9. What do we read in this context about the right hand of the Lord?
“(15) The voice of rejoicing and salvation is in the tabernacles of the righteous: the right hand of the LORD doeth valiantly. (16) The right hand of the LORD is exalted: the right hand of the LORD doeth valiantly” (Psalms 118:15-16).
* Knowing God is a spirit and hath not physical body parts (John 4:24), there is certainly meaning to the “right hand” of the Lord (Exodus 15:6, Isaiah 41:10, Matthew 26:64, Acts 2:32-36, Colossians 3:1, and I Peter 3:22).
10. Though the Lord has chastened the Psalmist, has he been chastised to the point of death?
No: “(17) I shall not die, but live, and declare the works of the LORD. (18) The LORD hath chastened me sore: but he hath not given me over unto death” (Psalms 118:17-18).
11. What did the Psalmist say about the gates of righteousness?
“(19) Open to me the gates of righteousness: I will go into them, and I will praise the LORD. (20) This gate of the LORD, into which the righteous shall enter. (21) I will praise thee: for thou hast heard me, and art become my salvation” (Psalms 118:19-21).
* “(1) In that day shall this song be sung in the land of Judah; We have a strong city; salvation will God appoint for walls and bulwarks. (2) Open ye the gates, that the righteous nation which keepeth the truth may enter in” (Isaiah 26:1-2).
12. Who is being prophesied about in Psalms 118:22-23?
The verses say: “(22) The stone which the builders refused is become the head stone of the corner. (23) This is the LORD'S doing; it is marvellous in our eyes” (Psalms118:22-23).

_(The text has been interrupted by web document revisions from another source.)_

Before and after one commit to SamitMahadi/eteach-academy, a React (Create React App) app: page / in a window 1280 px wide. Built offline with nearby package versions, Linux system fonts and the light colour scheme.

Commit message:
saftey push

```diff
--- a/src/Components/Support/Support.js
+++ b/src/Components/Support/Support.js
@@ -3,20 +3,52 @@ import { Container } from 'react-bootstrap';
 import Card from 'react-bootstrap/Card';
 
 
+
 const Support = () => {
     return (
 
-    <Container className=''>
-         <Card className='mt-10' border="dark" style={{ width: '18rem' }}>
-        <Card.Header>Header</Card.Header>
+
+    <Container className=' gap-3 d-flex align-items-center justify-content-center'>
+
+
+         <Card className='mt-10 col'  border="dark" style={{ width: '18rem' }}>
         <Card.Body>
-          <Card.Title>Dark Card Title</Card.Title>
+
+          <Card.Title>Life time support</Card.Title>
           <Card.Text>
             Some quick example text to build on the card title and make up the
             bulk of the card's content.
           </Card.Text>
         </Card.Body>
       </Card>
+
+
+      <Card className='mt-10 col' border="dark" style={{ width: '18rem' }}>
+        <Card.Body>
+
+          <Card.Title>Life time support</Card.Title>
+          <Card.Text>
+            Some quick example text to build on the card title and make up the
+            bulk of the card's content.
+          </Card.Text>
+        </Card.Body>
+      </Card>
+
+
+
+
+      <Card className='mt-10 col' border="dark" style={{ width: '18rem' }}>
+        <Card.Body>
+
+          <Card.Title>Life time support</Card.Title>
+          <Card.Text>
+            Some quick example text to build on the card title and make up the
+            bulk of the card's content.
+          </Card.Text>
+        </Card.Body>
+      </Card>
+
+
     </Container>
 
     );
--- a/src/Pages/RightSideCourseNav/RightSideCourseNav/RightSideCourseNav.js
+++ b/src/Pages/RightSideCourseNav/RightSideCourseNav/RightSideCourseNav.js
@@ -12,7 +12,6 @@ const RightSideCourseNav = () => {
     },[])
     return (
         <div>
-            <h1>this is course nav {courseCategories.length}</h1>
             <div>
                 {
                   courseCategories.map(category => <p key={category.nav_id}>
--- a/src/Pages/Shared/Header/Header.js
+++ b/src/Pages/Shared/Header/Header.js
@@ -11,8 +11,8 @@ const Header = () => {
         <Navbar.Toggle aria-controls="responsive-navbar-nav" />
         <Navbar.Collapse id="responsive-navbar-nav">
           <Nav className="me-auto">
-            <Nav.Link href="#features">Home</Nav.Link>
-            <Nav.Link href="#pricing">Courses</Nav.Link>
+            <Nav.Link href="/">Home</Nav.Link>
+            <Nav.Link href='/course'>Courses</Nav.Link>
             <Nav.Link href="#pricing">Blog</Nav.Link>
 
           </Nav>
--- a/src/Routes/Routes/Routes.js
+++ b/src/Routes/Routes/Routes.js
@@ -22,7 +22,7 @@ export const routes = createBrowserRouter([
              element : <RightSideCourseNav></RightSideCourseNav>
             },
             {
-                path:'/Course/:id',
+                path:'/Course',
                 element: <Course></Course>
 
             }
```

* These Scriptures are talking about Jesus (Matthew 21:37-42, Acts 4:10-12, and I Peter 2:5-8).
13. In light of who was being prophesied about in verses 22-23, what day did the head stone of the corner become the head in verse 24 (i.e. the day Jesus died, the day He was born, etc.)?

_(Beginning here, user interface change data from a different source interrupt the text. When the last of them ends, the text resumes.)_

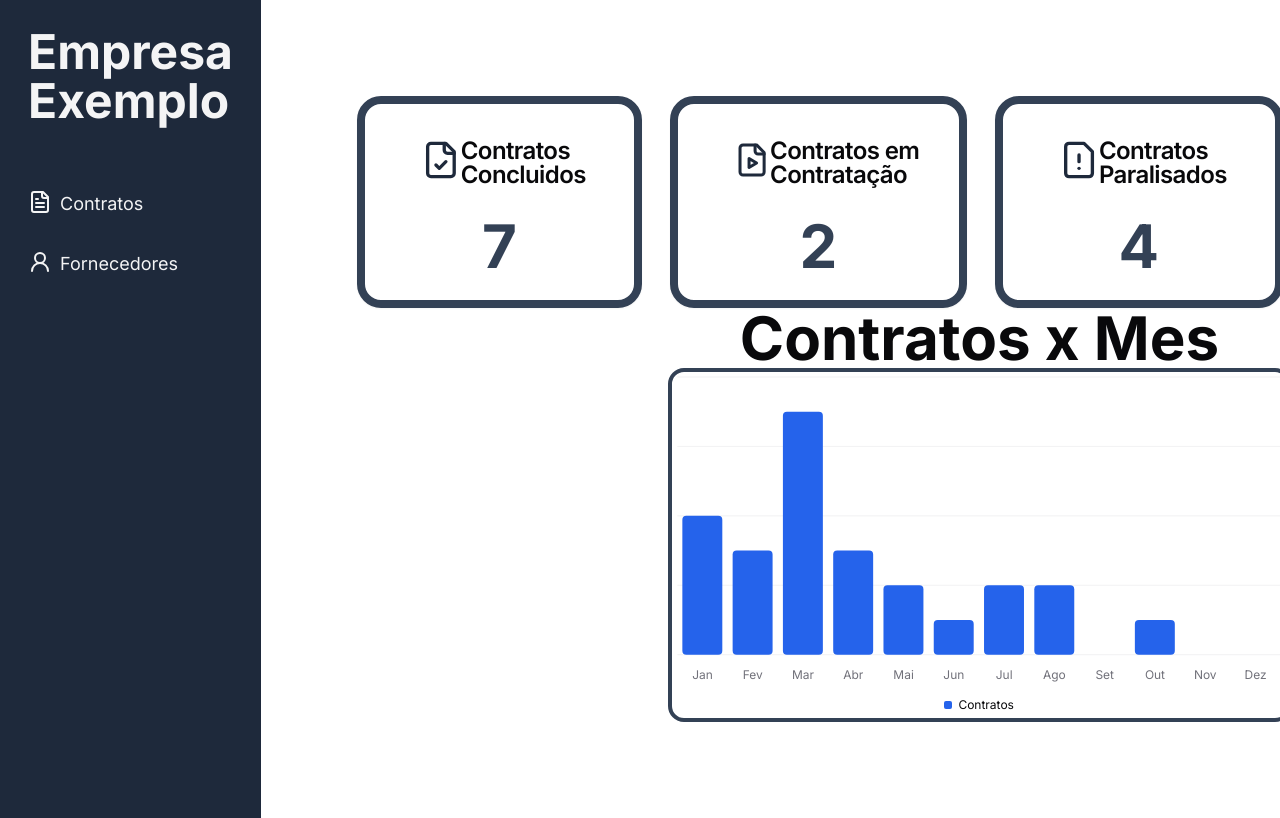
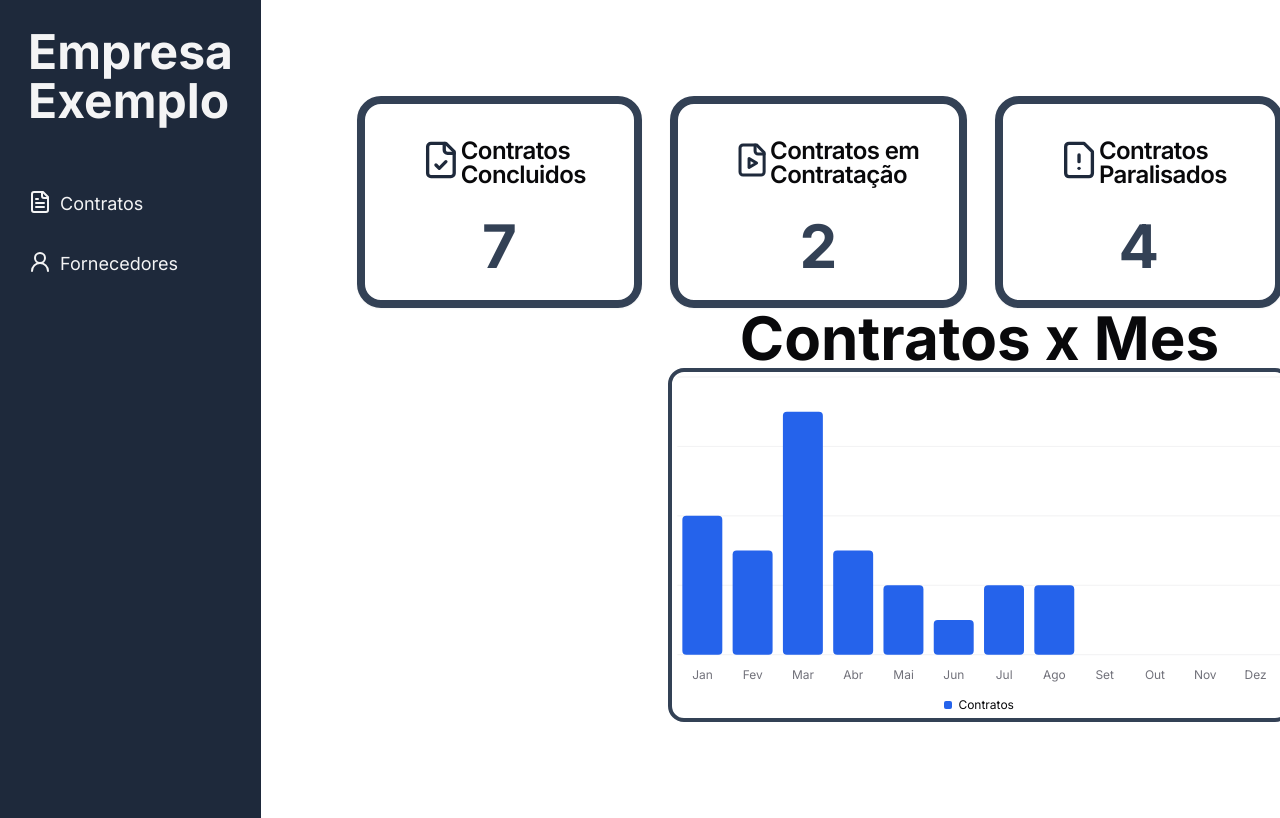
Before and after one commit to NicolasJorgeDL/faculdade_es1_contratos, a Next.js app: page / in a window 1280 px wide. Shown: the top 818 px of the page. Built offline with nearby package versions, Linux system fonts and the light colour scheme.

Commit message:
corrigindo data

```diff
--- a/app/custom_component/chartContratos.jsx
+++ b/app/custom_component/chartContratos.jsx
@@ -20,7 +20,7 @@ const chartData = [
   { meses: "Julho", desktop: 2},
   { meses: "Agosto", desktop: 2},
   { meses: "Setembro", desktop: 0},
-  { meses: "Outubro", desktop: 1},
+  { meses: "Outubro", desktop: 0},
   { meses: "Novembro", desktop: 0},
   { meses: "Dezembro", desktop: 0},
 ]
```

* The day in which Jesus ascended into Heaven and became the Lord of all things is the day the Lord made in this context (Ephesians 1:19-22; cf. Acts 2:32-36).

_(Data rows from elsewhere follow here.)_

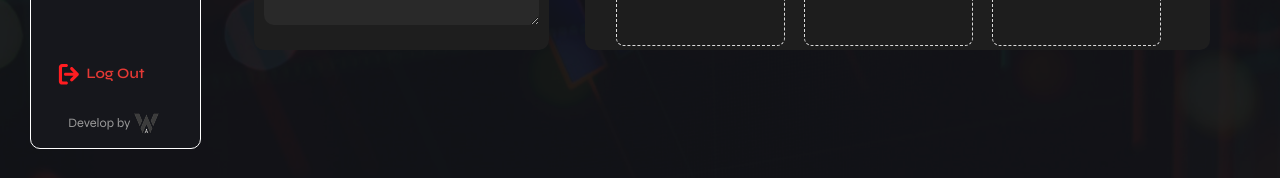
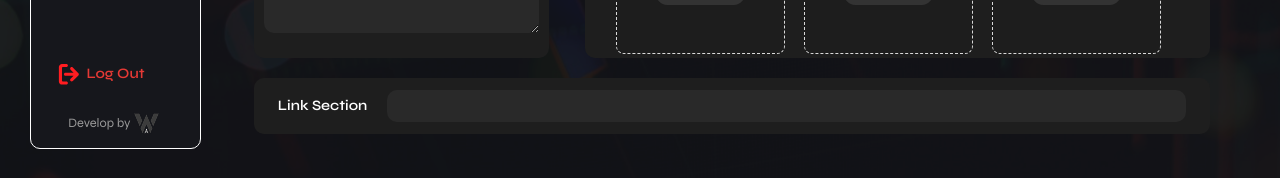
Before and after one commit to Togrowagencia/TradeappFront, a React (Vite) app: page /create-signals in a window 1280 px wide. Shown: the part 619-797 px from the top of the page. Built offline with nearby package versions, Linux system fonts and the light colour scheme.

Commit message:
se agrego subir links y verlos en el popup, titulo de tablas estatico

```diff
--- a/src/components/CreateSignals/Create.jsx
+++ b/src/components/CreateSignals/Create.jsx
@@ -8,6 +8,7 @@ import StopOrTakeSection from "./Sections/StopOrTakeSection";
 import OrderTypeSection from "./Sections/OrderTypeSection";
 import CarruselSection from "./Sections/CarruselSection";
 import CommentsSection from "./Sections/CommentsSection";
+import LinkSection from "./Sections/LinkSection";
 
 const Create = ({ formData, setFormData, symbols, loading }) => {
   // Función genérica para actualizar el estado
@@ -29,6 +30,7 @@ const Create = ({ formData, setFormData, symbols, loading }) => {
   const [entry2, setEntry2] = useState("");
   const [stop, setStop] = useState("");
   const [take, setTake] = useState("");
+  const [link, setLink] = useState("");
 
   const clearStopAndTake = () => {
     setStop("");
@@ -110,6 +112,11 @@ const Create = ({ formData, setFormData, symbols, loading }) => {
     handleUpdate('images', images);
   };
 
+  const handleLinkChange = (e) => {
+    const value = e.target.value;
+    handleUpdate('link', value);
+  };
+
   useEffect(() => {
     if (reset > 0) {
       // Resetear estados locales
@@ -123,6 +130,7 @@ const Create = ({ formData, setFormData, symbols, loading }) => {
       setEntry2("");
       setStop("");
       setTake("");
+      setLink("");
 
       // Resetear formData
       setFormData({
@@ -135,21 +143,21 @@ const Create = ({ formData, setFormData, symbols, loading }) => {
         stoplLoss: "",
         takeProfit: "",
         images: [],
-        comments: ""
+        comments: "",
+        link: ""
       });
     }
   }, [reset, setFormData]);
 
   const dataToSend = {
     ...formData,
-    // No pongas stop ni take aquí, solo stoplLoss y takeProfit
   };
 
   console.log("Enviando datos de notificación: ", dataToSend);
 
   return (
-    <div className="w-full h-[90%] flex flex-col">
-      <div className="w-full h-[30%] flex justify-between">
+    <div className="w-full h-[90%] flex flex-col gap-1">
+      <div className="w-full h-[30%] flex justify-between items-center">
         <SymbolSection
           selectedSymbol={formData.symbol}
           setSelectedSymbol={handleSymbolChange}
@@ -201,6 +209,12 @@ const Create = ({ formData, setFormData, symbols, loading }) => {
           carouselSettings={carouselSettings}
         />
       </div>
+      <div className="w-full h-[30%] flex">
+        <LinkSection
+          link={formData.link}
+          handleLinkChange={value => handleUpdate('link', value)}
+        />
+      </div>
     </div>
   );
 };
--- a/src/components/CreateSignals/Popup.jsx
+++ b/src/components/CreateSignals/Popup.jsx
@@ -27,6 +27,7 @@ const Popup = ({ isPopupOpen, handlePopupClose, formData, onSuccess }) => {
             formDataToSend.append('stoplLoss', formData.stoplLoss || '');
             formDataToSend.append('takeProfit', formData.takeProfit || '');
             formDataToSend.append('comments', formData.comments || '');
+            formDataToSend.append('link', formData.link || '');
 
             // Agregar imágenes si existen
             if (formData.images && formData.images.length > 0) {
@@ -47,7 +48,8 @@ const Popup = ({ isPopupOpen, handlePopupClose, formData, onSuccess }) => {
                 stoplLoss: formData.stoplLoss,
                 takeProfit: formData.takeProfit,
                 comments: formData.comments,
-                images: formData.images
+                images: formData.images,
+                link: formData.link
             });
 
             const response = await registerNotification(formDataToSend);
--- a/src/components/CreateSignals/Sections/CommentsSection.jsx
+++ b/src/components/CreateSignals/Sections/CommentsSection.jsx
@@ -22,10 +22,11 @@ const CommentsSection = ({ handleUpdate }) => {
     <div className="w-[30.4%] h-[21vh] bg-[#1E1E1E] rounded-[10px] flex flex-col m-2 p-2.5 pt-4 gap-3">
       <h4 className="blanco mx-4">Notes or comments</h4>
       <textarea
-        className="rounded-[10px] gris-carbon-bg w-full min-h-[70%] textos blanco p-4 focus:border-[0px]"
+        className="rounded-[10px] gris-carbon-bg w-full min-h-[70%] textos blanco p-4 focus:border-[0px] focus:outline-none"
         value={comment}
         onChange={handleCommentChange}
-      ></textarea>
+      >
+      </textarea>
     </div>
   );
 };
--- /dev/null
+++ b/src/components/CreateSignals/Sections/LinkSection.jsx
@@ -0,0 +1,16 @@
+import React from "react";
+
+const LinkSection = ({ link, handleLinkChange }) => {
+  return (
+    <div className="w-full h-[7vh] bg-[#1E1E1E] rounded-[10px] flex items-center m-2 py-7 px-6">
+      <h4 className="blanco w-[12%]">Link Section</h4>
+      <input
+        className="rounded-[10px] gris-carbon-bg w-[88%] h-[1%] textos blanco p-4 focus:border-[0px] focus:outline-none"
+        value={link}
+        onChange={(e) => handleLinkChange(e.target.value)}
+      ></input>
+    </div>
+  );
+};
+
+export default LinkSection;
--- a/src/components/Users/Tabla.jsx
+++ b/src/components/Users/Tabla.jsx
@@ -55,7 +55,7 @@ const Tabla = ({ users, searchTerm, onSearch, onStatusChange, onDelete }) => {
             <div className="max-h-[67.5vh] w-[101.5%] overflow-y-scroll custom-scroll fondo-alternativo-bg rounded-[10px] pt-6">
                 <table className="w-[97%]">
                     <thead>
-                        <tr className="text-left">
+                        <tr className="text-left sticky top-0 z-1 backdrop-blur-sm rounded-[20px]">
                             <th className="py-2 pr-2 pl-5"> <h4 className="blanco">Name</h4> </th>
                             <th className="py-2 pr-2 pl-5"> <h4 className="blanco">Email</h4> </th>
                             <th className="py-2 pr-2 pl-5"> <h4 className="blanco">Role</h4> </th>
--- a/src/pages/CreateSignals.jsx
+++ b/src/pages/CreateSignals.jsx
@@ -83,7 +83,8 @@ const CreateSignals = () => {
         entry1: "",
         entry2: "",
         stoplLoss: "",
-        takeProfit: ""
+        takeProfit: "",
+        link: ""
     });
 
     return (
```
Also changed, not shown: src/components/Historial/Popup.jsx (+79 -20 lines), src/components/Historial/Tabla.jsx (+11 -10 lines), 1 other file (tests, documents, lock files or other folders).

* Here’s the point, Jesus was not going to reign on earth (Hebrews 8:1).
14. When did the Psalmist want salvation to occur and prosperity to be sent?
Now: “Save now, I beseech thee, O LORD: O LORD, I beseech thee, send now prosperity” (Psalms 118:25).
15. One is blessed when they come in whose name?
The name of the Lord: “Blessed be he that cometh in the name of the LORD: we have blessed you out of the house of the LORD” (Psalms 118:26).
16. Why did the Psalmist want a sacrifice to be made ready?
“(27) God is the LORD, which hath shewed us light: bind the sacrifice with cords, even unto the horns of the altar. (28) Thou art my God, and I will praise thee: thou art my God, I will exalt thee” (Psalms 118:27-28).
17. Does the 118th Psalm end differently than it began?
The only difference are the words “because” and “for” (vs. 1; 29).